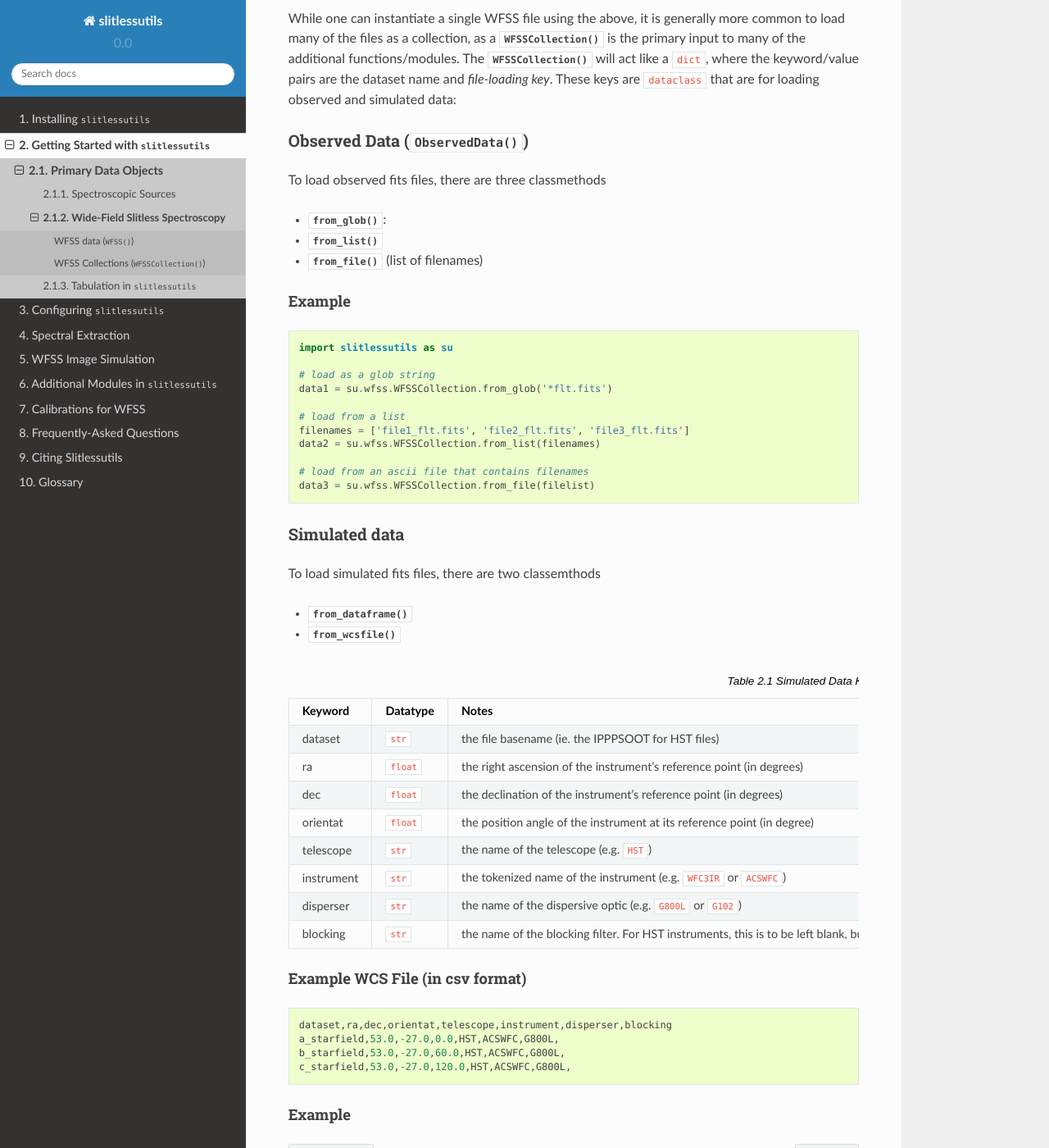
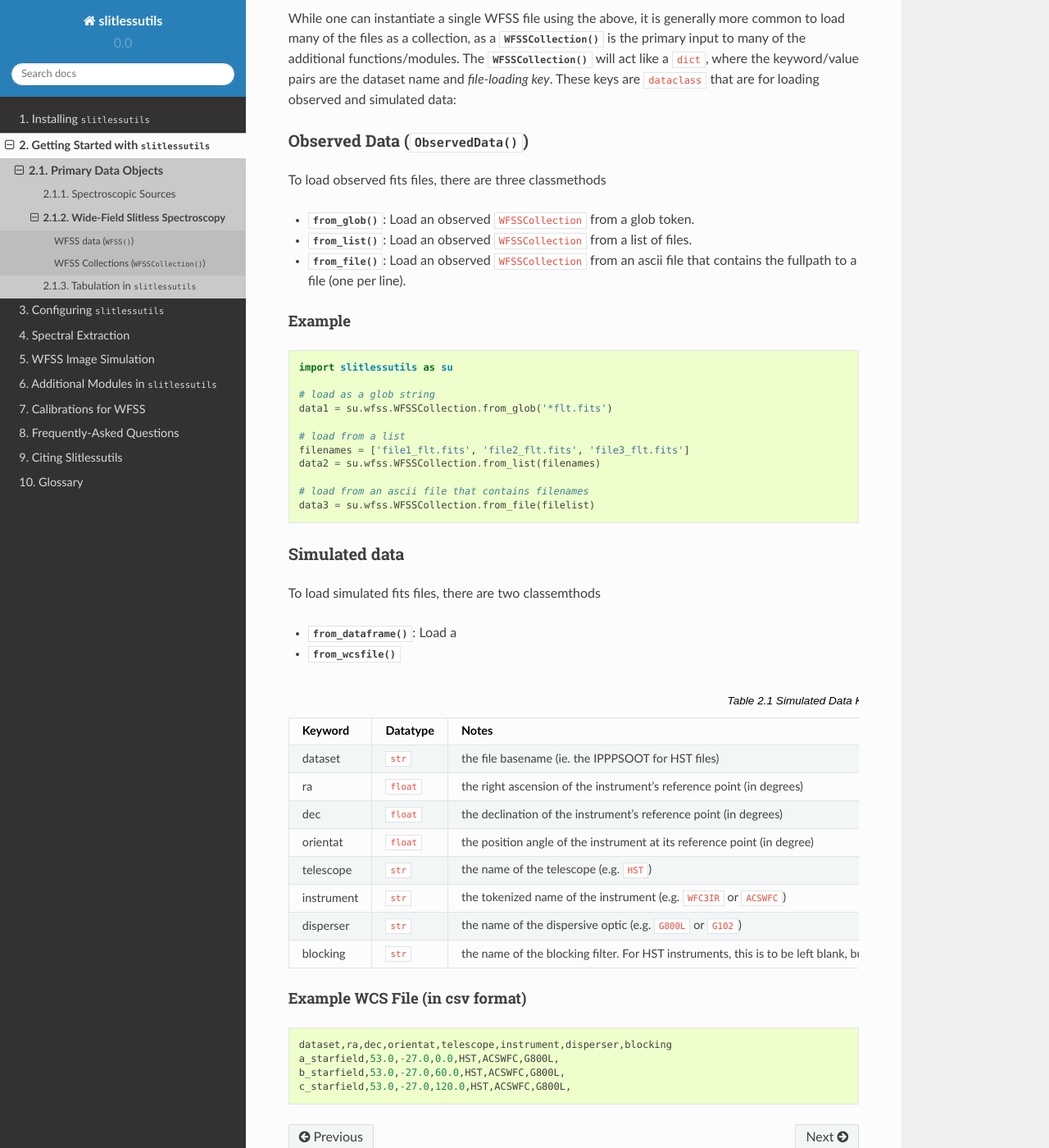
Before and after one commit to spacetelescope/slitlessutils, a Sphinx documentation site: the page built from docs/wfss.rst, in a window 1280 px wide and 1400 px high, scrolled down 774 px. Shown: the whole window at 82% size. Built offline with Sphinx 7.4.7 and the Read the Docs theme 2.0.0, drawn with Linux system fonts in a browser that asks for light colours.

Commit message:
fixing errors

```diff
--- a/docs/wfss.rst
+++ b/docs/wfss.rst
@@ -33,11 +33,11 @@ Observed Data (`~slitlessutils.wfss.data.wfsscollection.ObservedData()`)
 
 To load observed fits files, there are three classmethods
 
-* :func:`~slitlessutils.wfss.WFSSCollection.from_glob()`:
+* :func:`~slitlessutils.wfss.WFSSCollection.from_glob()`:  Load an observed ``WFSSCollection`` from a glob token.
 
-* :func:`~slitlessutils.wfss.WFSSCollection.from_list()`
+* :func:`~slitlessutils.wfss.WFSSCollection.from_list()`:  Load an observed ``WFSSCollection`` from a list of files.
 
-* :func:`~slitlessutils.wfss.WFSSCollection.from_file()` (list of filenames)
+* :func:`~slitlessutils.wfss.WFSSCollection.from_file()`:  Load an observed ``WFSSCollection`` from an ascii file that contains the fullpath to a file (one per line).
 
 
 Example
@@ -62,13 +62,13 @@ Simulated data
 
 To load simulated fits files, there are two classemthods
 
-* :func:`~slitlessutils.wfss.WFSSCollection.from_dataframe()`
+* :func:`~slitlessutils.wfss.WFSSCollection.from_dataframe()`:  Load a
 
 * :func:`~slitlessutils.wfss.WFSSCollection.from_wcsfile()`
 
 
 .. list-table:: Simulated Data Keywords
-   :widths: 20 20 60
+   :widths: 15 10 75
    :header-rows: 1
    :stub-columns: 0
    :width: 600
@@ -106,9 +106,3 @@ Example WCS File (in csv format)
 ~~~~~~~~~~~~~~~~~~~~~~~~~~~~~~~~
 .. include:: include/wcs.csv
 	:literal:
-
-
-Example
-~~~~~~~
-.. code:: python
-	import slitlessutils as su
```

:::

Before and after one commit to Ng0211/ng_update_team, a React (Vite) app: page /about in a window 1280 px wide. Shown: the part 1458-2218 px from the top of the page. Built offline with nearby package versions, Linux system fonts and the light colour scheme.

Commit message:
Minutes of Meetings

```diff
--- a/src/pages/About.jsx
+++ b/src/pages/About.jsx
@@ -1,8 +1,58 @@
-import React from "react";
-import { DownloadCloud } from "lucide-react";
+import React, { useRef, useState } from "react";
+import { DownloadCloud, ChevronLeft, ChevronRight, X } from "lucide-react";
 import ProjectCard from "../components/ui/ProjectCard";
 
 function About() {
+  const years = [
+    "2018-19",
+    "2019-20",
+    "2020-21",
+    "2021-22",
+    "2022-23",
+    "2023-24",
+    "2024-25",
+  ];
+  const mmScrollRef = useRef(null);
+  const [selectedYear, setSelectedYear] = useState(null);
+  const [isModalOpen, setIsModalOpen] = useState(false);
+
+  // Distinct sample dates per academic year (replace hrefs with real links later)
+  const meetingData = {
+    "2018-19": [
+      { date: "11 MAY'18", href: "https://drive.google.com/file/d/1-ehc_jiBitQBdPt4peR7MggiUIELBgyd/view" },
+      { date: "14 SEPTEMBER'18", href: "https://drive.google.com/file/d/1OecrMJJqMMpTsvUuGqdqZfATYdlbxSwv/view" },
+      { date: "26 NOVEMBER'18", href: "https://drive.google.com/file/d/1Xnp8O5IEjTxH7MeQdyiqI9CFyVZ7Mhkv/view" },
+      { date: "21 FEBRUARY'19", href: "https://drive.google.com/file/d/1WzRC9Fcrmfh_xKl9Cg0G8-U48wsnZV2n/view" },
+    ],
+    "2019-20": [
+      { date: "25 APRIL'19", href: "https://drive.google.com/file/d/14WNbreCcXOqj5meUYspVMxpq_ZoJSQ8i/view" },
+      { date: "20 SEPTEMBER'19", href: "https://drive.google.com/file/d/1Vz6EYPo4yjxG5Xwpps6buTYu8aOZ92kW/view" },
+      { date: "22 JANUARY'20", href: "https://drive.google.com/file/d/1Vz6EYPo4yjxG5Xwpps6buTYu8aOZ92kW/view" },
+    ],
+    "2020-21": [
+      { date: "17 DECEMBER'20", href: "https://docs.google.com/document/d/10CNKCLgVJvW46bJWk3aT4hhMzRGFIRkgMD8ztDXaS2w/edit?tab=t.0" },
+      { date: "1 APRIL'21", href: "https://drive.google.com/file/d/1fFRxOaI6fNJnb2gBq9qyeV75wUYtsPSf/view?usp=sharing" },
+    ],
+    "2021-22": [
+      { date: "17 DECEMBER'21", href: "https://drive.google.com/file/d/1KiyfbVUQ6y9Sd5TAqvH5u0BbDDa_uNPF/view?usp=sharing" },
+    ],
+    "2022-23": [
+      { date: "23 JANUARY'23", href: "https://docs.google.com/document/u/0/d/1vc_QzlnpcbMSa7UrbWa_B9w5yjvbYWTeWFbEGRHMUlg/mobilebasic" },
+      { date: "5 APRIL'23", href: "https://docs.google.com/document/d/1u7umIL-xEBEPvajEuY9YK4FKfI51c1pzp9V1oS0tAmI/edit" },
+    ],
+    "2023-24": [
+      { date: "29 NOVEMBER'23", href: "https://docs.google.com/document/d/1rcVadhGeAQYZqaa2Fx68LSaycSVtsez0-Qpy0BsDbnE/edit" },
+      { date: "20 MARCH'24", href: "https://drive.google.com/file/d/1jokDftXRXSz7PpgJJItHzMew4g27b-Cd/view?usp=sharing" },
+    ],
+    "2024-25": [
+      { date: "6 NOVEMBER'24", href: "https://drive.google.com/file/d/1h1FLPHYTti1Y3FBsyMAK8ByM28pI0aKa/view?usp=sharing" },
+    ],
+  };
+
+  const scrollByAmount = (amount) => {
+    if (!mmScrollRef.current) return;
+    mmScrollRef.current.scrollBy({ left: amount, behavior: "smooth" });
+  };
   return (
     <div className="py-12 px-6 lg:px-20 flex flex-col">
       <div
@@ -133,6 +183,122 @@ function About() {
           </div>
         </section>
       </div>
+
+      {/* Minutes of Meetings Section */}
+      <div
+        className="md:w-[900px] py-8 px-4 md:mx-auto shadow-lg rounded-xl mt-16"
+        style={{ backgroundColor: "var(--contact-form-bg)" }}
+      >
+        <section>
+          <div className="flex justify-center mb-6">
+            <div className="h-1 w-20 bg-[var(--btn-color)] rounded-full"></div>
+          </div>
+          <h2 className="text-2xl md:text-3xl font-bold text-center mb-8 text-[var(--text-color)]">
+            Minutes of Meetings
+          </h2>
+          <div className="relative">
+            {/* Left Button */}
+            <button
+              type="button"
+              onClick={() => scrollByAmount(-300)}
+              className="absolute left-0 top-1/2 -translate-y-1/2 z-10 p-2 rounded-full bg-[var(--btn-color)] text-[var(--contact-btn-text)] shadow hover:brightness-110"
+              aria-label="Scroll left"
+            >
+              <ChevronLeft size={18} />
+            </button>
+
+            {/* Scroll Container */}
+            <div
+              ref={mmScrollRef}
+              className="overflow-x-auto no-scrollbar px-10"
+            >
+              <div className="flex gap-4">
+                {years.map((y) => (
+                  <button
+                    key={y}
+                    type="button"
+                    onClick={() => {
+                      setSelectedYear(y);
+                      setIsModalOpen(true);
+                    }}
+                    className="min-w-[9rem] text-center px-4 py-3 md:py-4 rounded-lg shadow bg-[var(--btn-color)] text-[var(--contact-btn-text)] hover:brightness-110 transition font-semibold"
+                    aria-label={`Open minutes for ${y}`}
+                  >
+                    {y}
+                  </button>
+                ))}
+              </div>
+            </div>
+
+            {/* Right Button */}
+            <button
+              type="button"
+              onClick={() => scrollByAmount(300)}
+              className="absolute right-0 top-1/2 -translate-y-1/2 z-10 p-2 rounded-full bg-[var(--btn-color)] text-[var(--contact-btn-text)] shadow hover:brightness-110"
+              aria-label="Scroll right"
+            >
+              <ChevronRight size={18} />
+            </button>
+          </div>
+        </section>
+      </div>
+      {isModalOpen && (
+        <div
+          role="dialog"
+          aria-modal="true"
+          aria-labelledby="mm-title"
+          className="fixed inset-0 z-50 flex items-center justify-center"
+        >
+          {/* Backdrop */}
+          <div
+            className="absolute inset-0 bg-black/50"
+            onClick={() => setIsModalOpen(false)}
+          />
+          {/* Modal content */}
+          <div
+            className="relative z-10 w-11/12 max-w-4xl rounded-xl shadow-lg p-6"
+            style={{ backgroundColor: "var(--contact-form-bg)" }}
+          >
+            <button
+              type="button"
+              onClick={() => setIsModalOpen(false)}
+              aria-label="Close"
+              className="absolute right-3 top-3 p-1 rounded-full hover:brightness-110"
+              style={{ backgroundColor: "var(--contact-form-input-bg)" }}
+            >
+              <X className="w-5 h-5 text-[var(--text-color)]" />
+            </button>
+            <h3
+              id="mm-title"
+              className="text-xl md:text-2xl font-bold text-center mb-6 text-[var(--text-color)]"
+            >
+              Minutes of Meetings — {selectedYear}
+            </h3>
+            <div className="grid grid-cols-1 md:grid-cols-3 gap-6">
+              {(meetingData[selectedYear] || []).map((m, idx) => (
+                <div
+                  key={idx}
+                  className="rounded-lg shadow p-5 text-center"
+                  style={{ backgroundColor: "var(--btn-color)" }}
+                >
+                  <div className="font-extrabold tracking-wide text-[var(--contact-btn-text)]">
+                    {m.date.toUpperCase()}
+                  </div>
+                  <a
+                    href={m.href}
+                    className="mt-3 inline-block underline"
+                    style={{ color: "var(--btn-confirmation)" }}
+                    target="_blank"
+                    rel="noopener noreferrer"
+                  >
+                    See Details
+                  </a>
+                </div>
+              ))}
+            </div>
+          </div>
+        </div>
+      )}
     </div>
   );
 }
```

:::

* _Work request_: The required answer is each line of the entries containing the string "auto".

* _Written answer_:
+        className="md:w-[900px] py-8 px-4 md:mx-auto shadow-lg rounded-xl mt-16"
+              className="overflow-x-auto no-scrollbar px-10"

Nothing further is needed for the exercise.